(Exercise goal)
Give only the number of lines in the records that include the string "slotId".

(Before-and-after page screenshots)
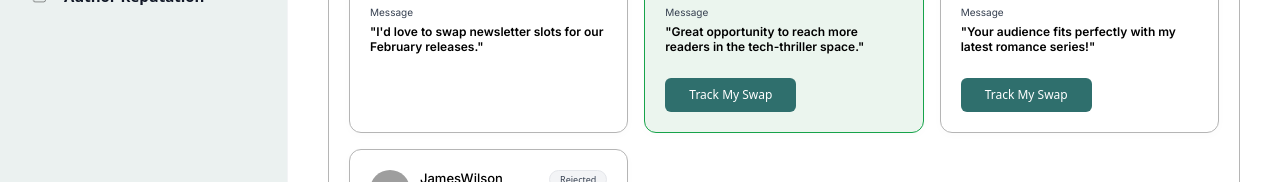
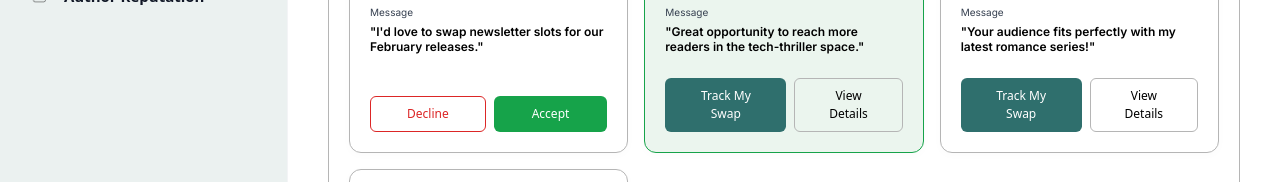
Before and after one commit to xpert786/author_swap_frontend, a React (Vite) app: page /authorswap-frontend/swap-management in a window 1280 px wide. Shown: the part 454-636 px from the top of the page. Built offline with nearby package versions, Linux system fonts and the light colour scheme; no server answers; grey boxes are pictures that could not be loaded.

Commit message:
added code

```diff
--- a/src/apis/swap.js
+++ b/src/apis/swap.js
@@ -4,7 +4,22 @@ export const getSwaps = (tab = "all") => {
     return apiClient.get("/swaps/", { params: { tab } });
 };
 
+export const getSwapHistory = (id) => {
+    return apiClient.get(`swap-history/${id}/`);
+};
 
-export const getSwapHistory = (id) => {
-    return apiClient.get(`/swap-history/${id}/`);
+export const acceptSwap = (id) => {
+    return apiClient.post(`accept-swap/${id}/`);
 };
+
+export const declineSwap = (id) => {
+    return apiClient.post(`reject-swap/${id}/`);
+};
+
+export const restoreSwap = (id) => {
+    return apiClient.post(`restore-swap/${id}/`);
+};
+
+export const trackSwap = (id) => {
+    return apiClient.get(`track-swap/${id}/`);
+};
--- a/src/apis/swapPartner.js
+++ b/src/apis/swapPartner.js
@@ -8,10 +8,10 @@ export const getSlotDetails = (id) => {
     return apiClient.get(`slots/${id}/details/`);
 };
 
-export const sendSwapRequest = (data) => {
-    return apiClient.post("swap-requests/", data);
+export const sendSwapRequest = (slotId, data) => {
+    return apiClient.post(`slots/${slotId}/request/`, data);
 };
 
-export const updateSwapRequest = (id) => {
-    return apiClient.get(`swap-requests/${id}/`);
+export const getSlotRequestData = (slotId) => {
+    return apiClient.get(`slots/${slotId}/request/`);
 };
--- a/src/components/pages/SwapManagement/SwapManagement.jsx
+++ b/src/components/pages/SwapManagement/SwapManagement.jsx
@@ -1,9 +1,10 @@
 import React, { useState, useEffect } from 'react';
 import { useNavigate } from 'react-router-dom';
 import { Search } from 'lucide-react';
-import { getSwaps } from '../../../apis/swap';
+import { getSwaps, acceptSwap, declineSwap, restoreSwap, trackSwap, getSwapHistory } from '../../../apis/swap';
 import { FiRefreshCw } from "react-icons/fi";
 import { formatCamelCaseName } from '../../../utils/formatName';
+import toast from 'react-hot-toast';
 
 const tabs = [
     { label: "All Swaps", key: "all" },
@@ -82,16 +83,61 @@ const staticSwaps = [
     }
 ];
 
-const SwapCard = ({ data }) => {
+const SwapCard = ({ data, onRefresh }) => {
     const navigate = useNavigate();
+    const [actionLoading, setActionLoading] = useState(null);
     const isCompleted = data.status === "completed";
     const isRejected = data.status === "rejected" || data.status === "reject";
+    const isPending = data.status === "pending" || data.status === "incoming";
 
     const authorName = data.author_name || data.author || "Unknown Author";
     const authorRole = data.author_genre_label || data.author_role || data.role || "Author";
     const authorImage = data.profile_picture || data.author_image || data.image || `https://ui-avatars.com/api/?name=${authorName}&background=random`;
 
+    const handleAccept = async (e) => {
+        e.stopPropagation();
+        try {
+            setActionLoading("accept");
+            await acceptSwap(data.id);
+            toast.success("Swap accepted!");
+            onRefresh?.();
+        } catch (error) {
+            console.error("Failed to accept swap:", error);
+            toast.error(error?.response?.data?.message || "Failed to accept swap");
+        } finally {
+            setActionLoading(null);
+        }
+    };
 
+    const handleDecline = async (e) => {
+        e.stopPropagation();
+        try {
+            setActionLoading("decline");
+            await declineSwap(data.id);
+            toast.success("Swap declined.");
+            onRefresh?.();
+        } catch (error) {
+            console.error("Failed to decline swap:", error);
+            toast.error(error?.response?.data?.message || "Failed to decline swap");
+        } finally {
+            setActionLoading(null);
+        }
+    };
+
+    const handleRestore = async (e) => {
+        e.stopPropagation();
+        try {
+            setActionLoading("restore");
+            await restoreSwap(data.id);
+            toast.success("Swap restored!");
+            onRefresh?.();
+        } catch (error) {
+            console.error("Failed to restore swap:", error);
+            toast.error(error?.response?.data?.message || "Failed to restore swap");
+        } finally {
+            setActionLoading(null);
+        }
+    };
 
     return (
         <div
@@ -152,18 +198,7 @@ const SwapCard = ({ data }) => {
             </div>
 
             {/* Actions / Status Specifics */}
-            <div className="mt-auto pt-2 space-y-4">
-                {data.status === "incoming" && (
-                    <div className="flex gap-2">
-                        <button className="px-5 py-1.5 border border-[#DC2626] text-[#DC2626] rounded-[6px] text-[12px] font-medium hover:bg-red-50">
-                            Decline
-                        </button>
-                        <button className="px-5 py-1.5 bg-[#16A34A] text-white rounded-[6px] text-[12px] font-medium">
-                            Accept
-                        </button>
-                    </div>
-                )}
-
+            <div className="mt-auto pt-2 space-y-3">
                 {(data.status_note || data.statusNote) && (
                     <div
                         className={`text-[9px] font-medium px-3 py-1 rounded-full w-fit bg-[#F59E0B33]`}
@@ -172,16 +207,27 @@ const SwapCard = ({ data }) => {
                     </div>
                 )}
 
-                {(data.status === "active" || data.status === "scheduled" || isCompleted) && (
-                    <button
-                        onClick={() => navigate(`/swap-history/${data.id}`, { state: { data } })}
-                        className="bg-[#2F6F6D] text-white text-[12px] font-medium px-6 py-2 rounded-[6px] w-fit"
-                    >
-                        Track My Swap
-                    </button>
-
+                {/* Pending: Accept + Decline only */}
+                {isPending && (
+                    <div className="flex gap-2">
+                        <button
+                            onClick={handleDecline}
+                            disabled={actionLoading === "decline"}
+                            className="flex-1 px-4 py-[8px] border border-[#DC2626] text-[#DC2626] rounded-[6px] text-[12px] font-medium hover:bg-red-50 transition-colors disabled:opacity-50"
+                        >
+                            {actionLoading === "decline" ? "..." : "Decline"}
+                        </button>
+                        <button
+                            onClick={handleAccept}
+                            disabled={actionLoading === "accept"}
+                            className="flex-1 px-4 py-[8px] bg-[#16A34A] text-white rounded-[6px] text-[12px] font-medium hover:bg-green-700 transition-colors disabled:opacity-50"
+                        >
+                            {actionLoading === "accept" ? "..." : "Accept"}
+                        </button>
+                    </div>
                 )}
 
+                {/* Rejected: Restore + View Details */}
                 {isRejected && (
                     <div className="space-y-3">
                         <div className="bg-[#FEF2F2] p-3 rounded-[8px] border border-[#FEE2E2]">
@@ -191,8 +237,47 @@ const SwapCard = ({ data }) => {
                                 {data.rejection_date || data.rejectionDate || "Unknown date"}
                             </p>
                         </div>
-                        <button className="inline-block border border-[#B5B5B5] px-5 py-1.5 text-[12px] font-bold rounded-[6px] hover:bg-gray-50 text-black">
-                            Restore
+                        <div className="flex gap-2">
+                            <button
+                                onClick={handleRestore}
+                                disabled={actionLoading === "restore"}
+                                className="px-5 py-[8px] border border-[#B5B5B5] text-black rounded-[6px] text-[12px] font-bold hover:bg-gray-50 transition-colors disabled:opacity-50"
+                            >
+                                {actionLoading === "restore" ? "Restoring..." : "Restore"}
+                            </button>
+                            <button
+                                onClick={(e) => {
+                                    e.stopPropagation();
+                                    navigate(`/swap-history/${data.id}`, { state: { data } });
+                                }}
+                                className="px-5 py-[8px] border border-[#B5B5B5] text-black rounded-[6px] text-[12px] font-medium hover:bg-gray-50 transition-colors"
+                            >
+                                View Details
+                            </button>
+                        </div>
+                    </div>
+                )}
+
+                {/* Accepted / Confirmed / Active / Scheduled / Completed: Track My Swap + View Details */}
+                {(data.status === "accepted" || data.status === "confirmed" || data.status === "active" || data.status === "scheduled" || isCompleted || data.status === "sending") && (
+                    <div className="flex gap-2">
+                        <button
+                            onClick={(e) => {
+                                e.stopPropagation();
+                                navigate(`/track-swap/${data.id}`, { state: { data } });
+                            }}
+                            className="bg-[#2F6F6D] text-white text-[12px] font-medium px-5 py-[8px] rounded-[6px] hover:opacity-90 transition-opacity"
+                        >
+                            Track My Swap
+                        </button>
+                        <button
+                            onClick={(e) => {
+                                e.stopPropagation();
+                                navigate(`/swap-history/${data.id}`, { state: { data } });
+                            }}
+                            className="border border-[#B5B5B5] text-black text-[12px] font-medium px-5 py-[8px] rounded-[6px] hover:bg-gray-50 transition-colors"
+                        >
+                            View Details
                         </button>
                     </div>
                 )}
@@ -311,7 +396,7 @@ const SwapManagement = () => {
                     <>
                         <div className="grid grid-cols-1 md:grid-cols-2 lg:grid-cols-3 gap-4">
                             {filtered.map((swap) => (
-                                <SwapCard key={swap.id} data={swap} />
+                            <SwapCard key={swap.id} data={swap} onRefresh={() => fetchSwaps(activeTab.key)} />
                             ))}
                         </div>
                         {filtered.length === 0 && (
--- a/src/components/pages/SwapPartner/SwapPartner.jsx
+++ b/src/components/pages/SwapPartner/SwapPartner.jsx
@@ -104,17 +104,36 @@ const partners = [
 const PartnerCard = ({ partner, isSelected, onClick, onSendRequest }) => {
     const navigate = useNavigate();
 
-    // Status badges logic based on image
+    // Derive display values from API response (camelCased via toCamel)
+    const authorName = partner.author?.name || partner.name || "Unknown Author";
+    const authorPhoto = partner.author?.profilePicture
+        ? (partner.author.profilePicture.startsWith("http")
+            ? partner.author.profilePicture
+            : `http://72.61.251.114${partner.author.profilePicture}`)
+        : partner.photo || `https://ui-avatars.com/api/?name=${authorName}&background=random`;
+    const swapsCompleted = partner.author?.swapsCompleted ?? partner.swaps ?? 0;
+    const genre = partner.preferredGenre || partner.genre || "N/A";
+    const partnersLabel = `${partner.currentPartnersCount ?? 0}/${partner.maxPartners ?? 0} Partners`;
+    const visibility = partner.visibility || "public";
+    const sendDate = partner.sendDate || partner.date || null;
+    const sendTime = partner.sendTime || partner.time || null;
+    const audienceSize = partner.audienceSize ?? partner.audience ?? 0;
+    const price = parseFloat(partner.price || 0);
+    const isPaid = price > 0;
+    const status = partner.status || "available";
+    const promotionType = partner.promotionType || partner.badge || null;
+
+    // Status badges
     const getBadges = () => {
         const badges = [];
-        if (partner.paid) {
-            badges.push({ text: partner.paidAmount, bg: "bg-[#E8E8E8]" });
+        if (isPaid) {
+            badges.push({ text: `$${price.toFixed(2)}`, bg: "bg-[#E8E8E8]" });
             badges.push({ text: "Paid", bg: "bg-[#16A34A33]" });
         }
-        if (partner.badge) {
-            badges.push({ text: partner.badge, bg: "bg-[#E8E8E8]" });
+        if (promotionType) {
+            badges.push({ text: formatLabel(promotionType), bg: "bg-[#E8E8E8]" });
         }
-        badges.push({ text: "Available", bg: "bg-[#16A34A33]" });
+        badges.push({ text: formatLabel(status), bg: "bg-[#16A34A33]" });
         return badges;
     };
 
@@ -130,8 +149,8 @@ const PartnerCard = ({ partner, isSelected, onClick, onSendRequest }) => {
                 {/* Left Section - Avatar, Name, Swaps */}
                 <div className="flex items-start gap-3 min-w-0">
                     <img
-                        src={partner.photo}
-                        alt={partner.name}
+                        src={authorPhoto}
+                        alt={authorName}
                         className="w-10 h-10 rounded-full object-cover shrink-0"
                     />
 
@@ -139,10 +158,10 @@ const PartnerCard = ({ partner, isSelected, onClick, onSendRequest }) => {
                         {/* Name + Swaps forced into one line */}
                         <div className="flex flex-col items-start gap-1.5 whitespace-nowrap">
                             <p className="text-[14px] font-bold text-black leading-tight">
-                                {formatCamelCaseName(partner.name)}
+                                {formatCamelCaseName(authorName)}
                             </p>
                             <p className="text-[10px] text-[#374151] font-medium">
-                                {partner.swaps} swaps completed
+                                {swapsCompleted} swaps completed
                             </p>
                         </div>
                     </div>
@@ -164,13 +183,13 @@ const PartnerCard = ({ partner, isSelected, onClick, onSendRequest }) => {
             {/* ── Tags Row ── */}
             <div className="flex items-center gap-1 flex-wrap">
                 <span className="bg-[#16A34A33] text-black text-[10px] font-medium px-3 py-0.5 rounded-full">
-                    {partner.genre}
+                    {formatLabel(genre)}
                 </span>
                 <span className="inline-flex items-center gap-1 bg-[#E07A5F33] text-black text-[10px] font-medium px-3 py-0.5 rounded-full">
-                    <PartnersIcon size={12} /> {partner.partners}
+                    <PartnersIcon size={12} /> {partnersLabel}
                 </span>
                 <span className="inline-flex items-center gap-1 bg-[#E8E8E8] text-black text-[10px] font-medium px-3 py-0.5 rounded-full">
-                    <PublicIcon size={12} /> {partner.visibility}
+                    <PublicIcon size={12} /> {formatLabel(visibility)}
                 </span>
             </div>
 
@@ -179,21 +198,19 @@ const PartnerCard = ({ partner, isSelected, onClick, onSendRequest }) => {
                 <div className="space-y-1">
                     <p className="text-[11px] text-[#111827] font-medium">Date</p>
                     <p className="text-[12px] font-medium text-[#111827]">
-                        {dayjs(partner.date).format("DD MMM YYYY")}
+                        {sendDate ? dayjs(sendDate).format("DD MMM YYYY") : "N/A"}
                     </p>
                 </div>
                 <div className="space-y-1">
                     <p className="text-[11px] text-[#111827] font-medium">Time</p>
                     <p className="text-[12px] font-medium text-[#111827]">
-                        {partner.time}
+                        {sendTime || "N/A"}
                     </p>
                 </div>
                 <div className="space-y-1">
                     <p className="text-[11px] text-[#111827] font-medium">Audience</p>
                     <p className="text-[12px] font-medium text-[#111827]">
-                        {partner?.audience
-                            ? new Intl.NumberFormat('en-US').format(Number(partner.audience))
-                            : "0"}
+                        {new Intl.NumberFormat('en-US').format(Number(audienceSize))}
                     </p>
                 </div>
             </div>
@@ -210,13 +227,7 @@ const PartnerCard = ({ partner, isSelected, onClick, onSendRequest }) => {
                         navigate("/swap-details", {
                             state: {
                                 id: partner.id,
-                                author: {
-                                    name: partner.author?.name,
-                                    profile_picture: partner.author?.profilePicture, // Keeping snake_case for the object keys if passed as they are, but better camel here too?
-                                    // Actually, let's keep consistency. The recipient SwapDetails expects these specific keys in its "passed" object fallback.
-                                    swaps_completed: partner.author?.swapsCompleted,
-                                    reputation_score: partner.author?.reputationScore,
-                                },
+                                author: partner.author,
                                 send_date: partner.sendDate,
                                 send_time: partner.sendTime,
                                 audience_size: partner.audienceSize,
@@ -239,13 +250,13 @@ const PartnerCard = ({ partner, isSelected, onClick, onSendRequest }) => {
                     }}
                     className={`flex-1 px-2 py-[8px] border border-[#B5B5B5] rounded-[8px]
                 transition-all text-[11px] font-medium
-                ${partner.paid
+                ${isPaid
                             ? "bg-[#2F6F6D] text-white border-[#2F6F6D]"
                             : "bg-white text-black hover:bg-gray-50"
                         }
             `}
                 >
-                    {partner.paid ? "Request Paid Swaps" : "Send Request"}
+                    {isPaid ? `Request Paid Swap` : "Send Request"}
                 </button>
             </div>
         </div >
--- a/src/components/pages/newsletters/AddNewsSlot.jsx
+++ b/src/components/pages/newsletters/AddNewsSlot.jsx
@@ -12,11 +12,8 @@ const AddNewsSlot = ({ isOpen, onClose, onSubmit }) => {
     max_partners: "",
     visibility: "Public",
   });
-
   const [loading, setLoading] = useState(false);
-
   const [genres, setGenres] = useState([]);
-
   useEffect(() => {
     const fetchData = async () => {
       try {
@@ -114,10 +111,8 @@ const AddNewsSlot = ({ isOpen, onClose, onSubmit }) => {
               ✕
             </button>
           </div>
-
           <form onSubmit={handleSubmit}>
             <div className="grid grid-cols-2 gap-4">
-
               <div>
                 <label className="text-[13px] font-medium text-gray-600">
                   Send Date
```
Also changed, not shown: src/components/pages/SwapPartner/SwapRequest.jsx (+10 -35 lines).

(Response to the exercise)
4